▶ **Prompt**
Whenever the string "phone" appears in a line below, please copy the line out.

---------------

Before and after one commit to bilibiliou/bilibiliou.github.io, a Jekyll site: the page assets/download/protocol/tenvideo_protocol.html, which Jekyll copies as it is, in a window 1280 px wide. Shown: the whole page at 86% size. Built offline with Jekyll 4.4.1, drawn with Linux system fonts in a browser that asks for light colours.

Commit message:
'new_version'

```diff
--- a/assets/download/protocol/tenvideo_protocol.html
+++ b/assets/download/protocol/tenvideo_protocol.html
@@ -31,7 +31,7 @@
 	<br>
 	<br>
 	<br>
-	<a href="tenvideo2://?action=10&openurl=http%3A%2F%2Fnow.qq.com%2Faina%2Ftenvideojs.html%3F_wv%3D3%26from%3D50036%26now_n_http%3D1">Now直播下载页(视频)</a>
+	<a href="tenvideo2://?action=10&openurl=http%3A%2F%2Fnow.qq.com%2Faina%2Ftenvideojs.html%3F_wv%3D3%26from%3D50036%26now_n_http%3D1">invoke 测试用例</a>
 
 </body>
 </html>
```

---------------

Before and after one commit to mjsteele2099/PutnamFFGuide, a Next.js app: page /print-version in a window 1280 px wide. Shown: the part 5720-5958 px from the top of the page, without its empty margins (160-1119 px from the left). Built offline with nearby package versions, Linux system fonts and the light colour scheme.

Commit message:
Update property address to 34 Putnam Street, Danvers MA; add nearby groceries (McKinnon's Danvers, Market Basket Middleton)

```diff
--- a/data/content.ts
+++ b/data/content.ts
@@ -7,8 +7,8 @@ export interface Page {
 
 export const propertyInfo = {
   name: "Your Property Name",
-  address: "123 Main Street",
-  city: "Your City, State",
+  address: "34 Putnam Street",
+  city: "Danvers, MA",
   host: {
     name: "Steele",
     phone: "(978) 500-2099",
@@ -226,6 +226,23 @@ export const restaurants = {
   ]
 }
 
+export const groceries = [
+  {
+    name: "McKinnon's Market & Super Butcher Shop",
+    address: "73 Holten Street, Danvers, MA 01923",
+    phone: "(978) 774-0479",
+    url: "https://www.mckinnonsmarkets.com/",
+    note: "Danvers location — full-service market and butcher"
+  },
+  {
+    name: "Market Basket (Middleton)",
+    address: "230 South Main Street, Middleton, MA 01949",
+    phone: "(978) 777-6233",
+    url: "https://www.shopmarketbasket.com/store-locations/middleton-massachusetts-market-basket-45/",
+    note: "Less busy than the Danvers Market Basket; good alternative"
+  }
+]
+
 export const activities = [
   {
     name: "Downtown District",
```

---------------

▶ **Answer section**
     phone: "(978) 500-2099",
+    phone: "(978) 774-0479",
+    phone: "(978) 777-6233",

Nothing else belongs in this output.